Now in walks Opendoor promising you a smooth hassle free selling experience and fair market value for your home. They literally make it sound like you'd be crazy to not use their service. Well, you'd be crazy if you did and here's why. The old adage "pay me now or pay me later" has never been more true than with these new real estate business models. What these companies are doing is offering their clients WELL BELOW market value in hopes that you are desperate to get out of your home or simply don't want to deal with an agent. They will offer you just enough to get you interested until they come in and do their "inspections"...then reality will hit you like a sack of bricks. Opendoor reserves the right to renegotiate after the inspection period if it decides that something they discover will affect the resale value. This is when they will low ball you. They will use every item they can find in the inspection to justify their offer, items that at face value are utterly ridiculous (more on that in a minute).
Without a REALTOR on your side, most sellers won't know what is a legit discrepancy versus nickel and dime stuff. Remember folks, these companies are in it to make money...LOTS of it. With Opendoor, sellers pay for all repairs that were found during inspections, (repairs are typically negotiable); plus sellers
must pay whatever Opendoor charges for needed repair. According to Opendoor’s inspection brochure, the company offers two other options: Sellers can tackle the fix themselves or “say goodbye." In addition, sellers split their closing costs with Opendoor (so no savings there). Why would you, the seller, want to give up significant equity in exchange for convenience? A good example...on a $300,000 house, you will give up a solid 3 percent to 4 percent of market value — plus you will pay on average 12 percent commission / fees and make all repairs needed. The market value hit is worth $12,000, and the higher commission or fees is worth at least $18,000 — plus the repairs; that’s $30,000 less in your pocket by going with Opendoor versus hiring a real estate agent and selling the traditional way.
Back to that inspection, those ridiculous things they like to throw in? This might simply be that they didn't like the color of the countertops, so they take $4,000-$5000 and add it to the fees, but the property still shows as selling for 97 percent of market value. This is how Opendoor makes their money but yet appear somehow to buy close to market value (which is quite shady if you ask me). Folks, all of this can add up to a very pretty penny, FAST. Don't let them steal your equity.
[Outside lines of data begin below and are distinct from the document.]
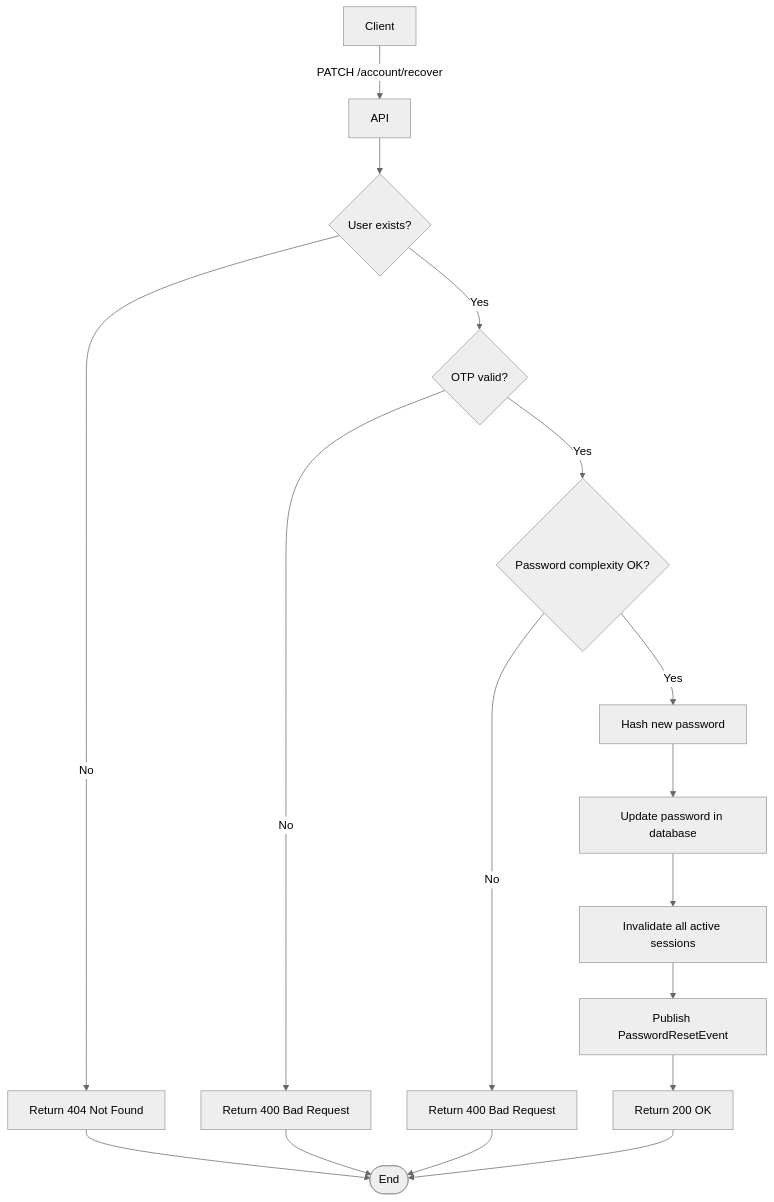
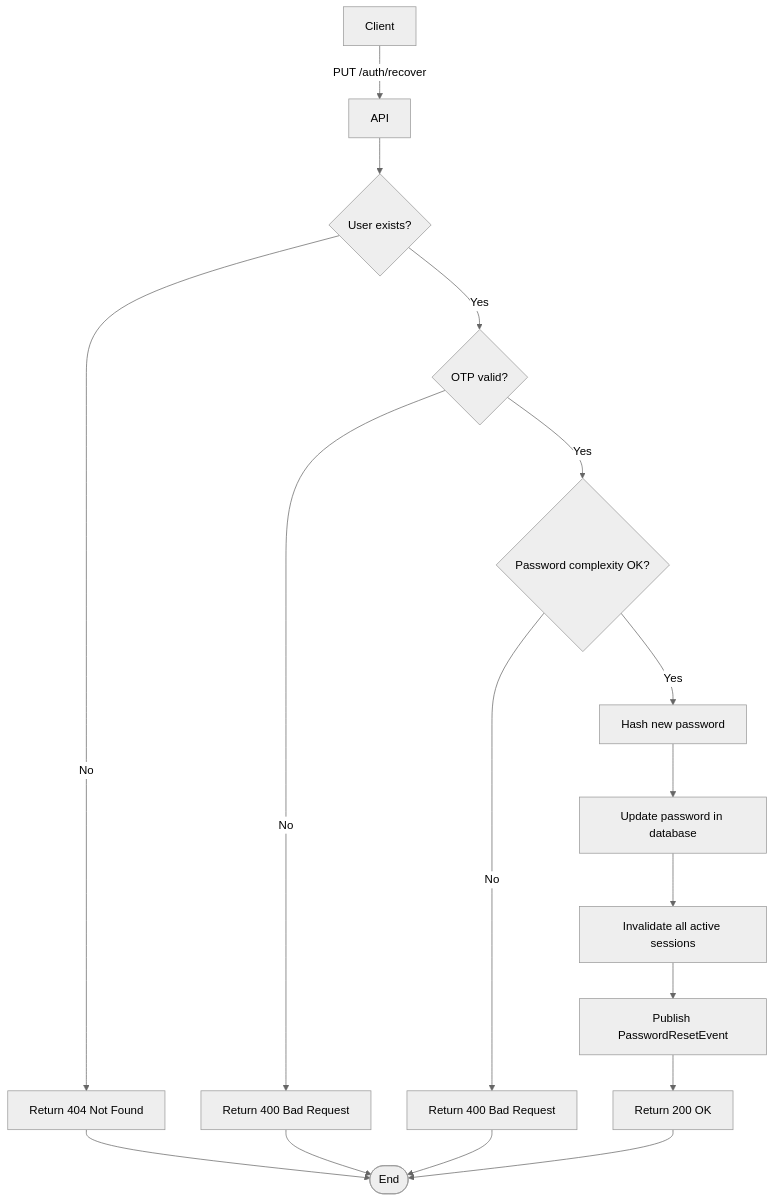
The diagram in apps/doc/src/content/api/auth/reset-password.mdx (leandroluk/investor), drawn with Mermaid (neutral theme) before and after one commit. The commit also changed other lines of this file and 132 other files, not shown here.

````diff
--- a/apps/doc/src/content/api/auth/reset-password.mdx
+++ b/apps/doc/src/content/api/auth/reset-password.mdx
@@ -32,19 +32,19 @@
 ```mermaid
 flowchart TD
-    A["Client"] -- "PATCH /account/recover" --> B["API"]
+    A["Client"] -- "PUT /auth/recover" --> B["API"]
     B --> C{"User exists?"}
     C -- "No" --> D["Return 404 Not Found"]
     D --> End([End])
     C -- "Yes" --> E{"OTP valid?"}
     E -- "No" --> F["Return 400 Bad Request"]
     F --> End
     E -- "Yes" --> G{"Password complexity OK?"}
     G -- "No" --> H["Return 400 Bad Request"]
     H --> End
     G -- "Yes" --> I["Hash new password"]
     I --> J["Update password in database"]
     J --> K["Invalidate all active sessions"]
     K --> L["Publish PasswordResetEvent"]
     L --> M["Return 200 OK"]
     M --> End([End])
 ```
````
Hiring a professional REALTOR will get you what your home is worth and possibly more. Let me break down a day in the life of an agent for you when you have retained their services:
- When we have a working contract, real estate is a 16-18 hour a day, seven day a week gig. No exaggeration. We typically have no less than 20 points of communication per day 7 days a week. (Email, phone and text are all expected).
- Real estate contracts are no joke : they change very frequently and it’s a legal responsibility to make sure that every line is correct.
- Agents have between 15 to 20 people that they are answering to during a contract. Both buyers/sellers, other agents, inspectors, bankers, brokers, title company, contractors, etc.
- Agents are responsible for many deadlines concerning the contract. And they must wrangle multiple parties to comply with these dates as well.
- Agents most frequently split their commission with their broker and pay high fees to real estate commission boards. Many commissions are less than 1% when all fees/expenses are taken out.
- Agents are typically self-employed independent contractors, not salaried employees. There are hard costs involved like any other business and a good agent will typically make an investment in selling your home by paying fees for things like pro photography.
Take all this into consideration before saying agents don’t deserve 3%. The promises of these new breed of companies and other discount brokerages is really a smoke screen. When dealing with what is typically the most expensive investment of your life, do you REALLY want a discount broker or a service that does not have YOUR best interest at heart? It's like looking for the cheapest attorney out there when facing the possible loss of your freedom. You simply don't take a chance with the discounted option.
As licensed REALTORS, we are here to help you navigate these waters. As our client, we have a fiduciary responsibility to you, something you will not have when working with companies like Opendoor. Remember that as a REALTOR, we represent you, our buyers and sellers. Companies like Opendoor only represent themselves.